It was not to last. Half a century later, this family, like millions of others, has re-discovered what it means to be Jewish in the first half of the 20th century.

Leopoldstadt is a passionate drama of love, family and endurance. It is Stoppard’s most humane and heart-breaking play.

Booking Information

The performance on Tuesday 26th October at 7:30pm will be filmed for a future broadcast.


The appearance of any performer is subject to change and may be affected by contracts, holiday, illness, or events beyond the producers' control. If in doubt, please check with the Box Office before booking.

The cast includes Sebastian Armesto, Jenna Augen, Rhys Bailey, Joe Coen, Mark Edel-Hunt, Clara Francis, Ilan Galkoff, Caroline Gruber, Sam Hoare, Natalie Law, Noof McEwan, Dorothea Myer-Bennett, Jake Neads, Aaron Neil, Alexander Newland, Yasmin Paige, Adrian Scarborough, Griffin Stevens, Ed Stoppard, Luke Thallon, Eleanor Wyld and Alexis Zegerman. The children’s cast, comprising three sets of five children, includes Toby Cohen, Zachary Cohen, Olivia Festinger, Tamar Laniado, Maya Larholm, Daniel Lawson, Louis Levy, Libby Lewis, Jack Meredith, Chloe Raphael, Beatrice Rapstone and Montague Rapstone. Further adult and children’s casting will be announced at a later date.

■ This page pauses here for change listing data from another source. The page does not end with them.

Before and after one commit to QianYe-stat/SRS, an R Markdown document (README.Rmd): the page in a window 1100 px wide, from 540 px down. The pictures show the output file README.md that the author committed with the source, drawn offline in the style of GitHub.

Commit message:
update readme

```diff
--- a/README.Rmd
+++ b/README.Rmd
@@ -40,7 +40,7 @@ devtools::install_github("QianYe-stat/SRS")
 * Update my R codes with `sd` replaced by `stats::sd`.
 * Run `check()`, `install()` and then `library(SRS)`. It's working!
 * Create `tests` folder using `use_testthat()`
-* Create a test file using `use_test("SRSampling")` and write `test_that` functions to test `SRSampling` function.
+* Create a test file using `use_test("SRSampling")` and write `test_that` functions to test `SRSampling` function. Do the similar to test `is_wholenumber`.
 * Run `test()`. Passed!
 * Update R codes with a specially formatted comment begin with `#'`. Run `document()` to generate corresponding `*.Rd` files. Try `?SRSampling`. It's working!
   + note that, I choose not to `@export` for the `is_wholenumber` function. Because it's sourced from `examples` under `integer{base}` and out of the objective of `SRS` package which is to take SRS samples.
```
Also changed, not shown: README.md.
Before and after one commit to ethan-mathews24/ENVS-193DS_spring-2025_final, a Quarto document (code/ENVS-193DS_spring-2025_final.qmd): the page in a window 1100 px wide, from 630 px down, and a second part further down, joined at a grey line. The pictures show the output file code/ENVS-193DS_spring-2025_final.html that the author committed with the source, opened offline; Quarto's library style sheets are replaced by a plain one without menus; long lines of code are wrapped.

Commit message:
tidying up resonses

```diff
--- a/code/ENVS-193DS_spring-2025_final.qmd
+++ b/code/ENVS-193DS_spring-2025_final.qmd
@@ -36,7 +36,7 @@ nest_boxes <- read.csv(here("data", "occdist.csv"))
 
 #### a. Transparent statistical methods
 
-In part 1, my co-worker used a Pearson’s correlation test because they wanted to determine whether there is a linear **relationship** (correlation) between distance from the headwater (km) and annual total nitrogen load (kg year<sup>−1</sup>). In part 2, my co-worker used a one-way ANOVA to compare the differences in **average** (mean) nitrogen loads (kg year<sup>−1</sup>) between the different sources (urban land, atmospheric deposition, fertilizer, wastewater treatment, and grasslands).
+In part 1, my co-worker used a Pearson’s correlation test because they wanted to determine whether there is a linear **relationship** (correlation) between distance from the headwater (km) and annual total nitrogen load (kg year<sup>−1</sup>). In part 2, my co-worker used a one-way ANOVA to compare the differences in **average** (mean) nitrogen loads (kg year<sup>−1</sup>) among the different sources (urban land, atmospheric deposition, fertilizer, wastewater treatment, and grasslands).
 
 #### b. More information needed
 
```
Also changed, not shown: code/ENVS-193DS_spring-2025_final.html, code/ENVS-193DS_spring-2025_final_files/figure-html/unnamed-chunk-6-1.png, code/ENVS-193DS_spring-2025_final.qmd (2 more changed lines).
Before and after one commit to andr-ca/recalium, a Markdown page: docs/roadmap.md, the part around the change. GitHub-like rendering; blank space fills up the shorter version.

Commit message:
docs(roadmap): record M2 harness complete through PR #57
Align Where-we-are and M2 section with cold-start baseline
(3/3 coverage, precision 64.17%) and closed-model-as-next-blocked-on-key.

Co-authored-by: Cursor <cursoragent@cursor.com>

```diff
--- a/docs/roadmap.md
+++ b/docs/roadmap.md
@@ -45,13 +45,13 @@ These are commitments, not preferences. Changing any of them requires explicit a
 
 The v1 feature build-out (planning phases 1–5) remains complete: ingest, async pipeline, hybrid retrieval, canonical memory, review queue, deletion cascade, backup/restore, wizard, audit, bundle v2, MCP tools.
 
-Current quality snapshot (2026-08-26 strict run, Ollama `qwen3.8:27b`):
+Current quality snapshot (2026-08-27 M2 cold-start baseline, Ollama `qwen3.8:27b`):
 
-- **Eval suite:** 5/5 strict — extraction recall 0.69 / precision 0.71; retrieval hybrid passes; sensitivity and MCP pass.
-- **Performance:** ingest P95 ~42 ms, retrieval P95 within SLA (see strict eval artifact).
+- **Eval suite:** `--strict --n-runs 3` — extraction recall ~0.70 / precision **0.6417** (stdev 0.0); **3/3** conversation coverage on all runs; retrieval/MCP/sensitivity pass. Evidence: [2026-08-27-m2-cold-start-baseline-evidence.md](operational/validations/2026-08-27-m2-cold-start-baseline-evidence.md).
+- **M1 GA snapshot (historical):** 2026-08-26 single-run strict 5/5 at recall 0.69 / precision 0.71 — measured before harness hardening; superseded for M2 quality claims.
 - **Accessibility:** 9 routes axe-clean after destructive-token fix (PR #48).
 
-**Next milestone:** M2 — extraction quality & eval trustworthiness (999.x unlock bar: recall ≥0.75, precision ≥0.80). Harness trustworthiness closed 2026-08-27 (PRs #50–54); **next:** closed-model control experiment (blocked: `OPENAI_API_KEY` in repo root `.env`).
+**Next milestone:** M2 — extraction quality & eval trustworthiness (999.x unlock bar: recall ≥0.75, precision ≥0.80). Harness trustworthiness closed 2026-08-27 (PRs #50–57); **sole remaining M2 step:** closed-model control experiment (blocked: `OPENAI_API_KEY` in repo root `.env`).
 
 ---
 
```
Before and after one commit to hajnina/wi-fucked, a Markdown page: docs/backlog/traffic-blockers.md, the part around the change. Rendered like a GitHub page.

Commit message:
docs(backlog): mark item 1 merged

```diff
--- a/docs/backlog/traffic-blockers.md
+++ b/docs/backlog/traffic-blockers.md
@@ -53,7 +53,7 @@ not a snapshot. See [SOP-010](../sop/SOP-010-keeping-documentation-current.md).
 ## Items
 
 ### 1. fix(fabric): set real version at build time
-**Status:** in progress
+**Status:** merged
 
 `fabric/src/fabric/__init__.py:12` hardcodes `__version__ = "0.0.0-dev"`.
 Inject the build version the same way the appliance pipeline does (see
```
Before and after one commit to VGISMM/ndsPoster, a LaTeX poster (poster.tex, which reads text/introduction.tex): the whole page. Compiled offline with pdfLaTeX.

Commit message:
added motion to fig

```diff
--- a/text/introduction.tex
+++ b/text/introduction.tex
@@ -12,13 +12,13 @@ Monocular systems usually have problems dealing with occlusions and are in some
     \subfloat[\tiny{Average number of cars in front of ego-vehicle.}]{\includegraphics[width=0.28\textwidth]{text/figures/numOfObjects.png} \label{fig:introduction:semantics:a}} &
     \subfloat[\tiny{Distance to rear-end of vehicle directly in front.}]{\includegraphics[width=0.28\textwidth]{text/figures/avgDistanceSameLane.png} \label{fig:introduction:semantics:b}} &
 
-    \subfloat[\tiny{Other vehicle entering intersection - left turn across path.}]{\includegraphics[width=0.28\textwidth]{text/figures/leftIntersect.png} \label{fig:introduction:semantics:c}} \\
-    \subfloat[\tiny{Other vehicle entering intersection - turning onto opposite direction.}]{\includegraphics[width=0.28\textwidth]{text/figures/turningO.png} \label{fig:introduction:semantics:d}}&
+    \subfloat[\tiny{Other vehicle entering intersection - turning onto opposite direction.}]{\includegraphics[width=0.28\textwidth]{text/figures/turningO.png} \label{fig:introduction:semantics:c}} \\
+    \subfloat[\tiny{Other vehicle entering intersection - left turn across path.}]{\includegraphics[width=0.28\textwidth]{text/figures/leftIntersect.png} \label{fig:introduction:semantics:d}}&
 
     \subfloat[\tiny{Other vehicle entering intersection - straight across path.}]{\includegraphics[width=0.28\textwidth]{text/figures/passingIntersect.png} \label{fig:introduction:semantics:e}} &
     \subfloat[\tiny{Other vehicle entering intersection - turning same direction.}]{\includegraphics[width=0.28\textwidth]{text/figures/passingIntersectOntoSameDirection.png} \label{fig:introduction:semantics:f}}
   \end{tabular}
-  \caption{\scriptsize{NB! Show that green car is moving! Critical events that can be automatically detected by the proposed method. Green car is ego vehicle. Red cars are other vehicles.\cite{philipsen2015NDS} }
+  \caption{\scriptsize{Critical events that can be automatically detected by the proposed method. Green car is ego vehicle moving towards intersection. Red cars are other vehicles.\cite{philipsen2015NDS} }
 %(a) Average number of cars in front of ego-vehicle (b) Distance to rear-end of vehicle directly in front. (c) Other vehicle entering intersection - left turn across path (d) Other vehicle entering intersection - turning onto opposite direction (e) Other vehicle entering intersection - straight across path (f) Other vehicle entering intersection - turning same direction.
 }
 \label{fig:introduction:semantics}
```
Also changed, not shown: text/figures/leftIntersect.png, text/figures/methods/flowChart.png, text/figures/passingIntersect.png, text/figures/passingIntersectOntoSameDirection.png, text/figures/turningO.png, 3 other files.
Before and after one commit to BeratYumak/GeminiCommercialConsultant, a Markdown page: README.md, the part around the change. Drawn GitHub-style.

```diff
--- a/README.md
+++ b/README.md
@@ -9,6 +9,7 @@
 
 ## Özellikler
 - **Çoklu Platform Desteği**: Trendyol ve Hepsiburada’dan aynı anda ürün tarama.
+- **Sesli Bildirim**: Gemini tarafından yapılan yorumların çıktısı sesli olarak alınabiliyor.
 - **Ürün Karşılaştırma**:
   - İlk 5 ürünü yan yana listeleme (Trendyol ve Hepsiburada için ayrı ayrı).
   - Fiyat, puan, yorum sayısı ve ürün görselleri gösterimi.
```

2 hours and 10 minutes – No Interval

Seat Selection Info

As capacity restrictions are lifted, we ask that all audience members bring with them proof of double-vaccination, a recent negative lateral flow test or natural immunity. Simple ways to demonstrate proof include the NHS COVID Pass, NHS COVID-19 test notification, or an internationally recognised equivalent.


Wyndham's Theatre

32 Charing Cross Road London WC2H 0DA

Additional Details & FAQ

Access Information

For access bookings, please contact the Box Office on 0344 482 5137

Cancellation Policy

No refunds after booking.

How Does It Work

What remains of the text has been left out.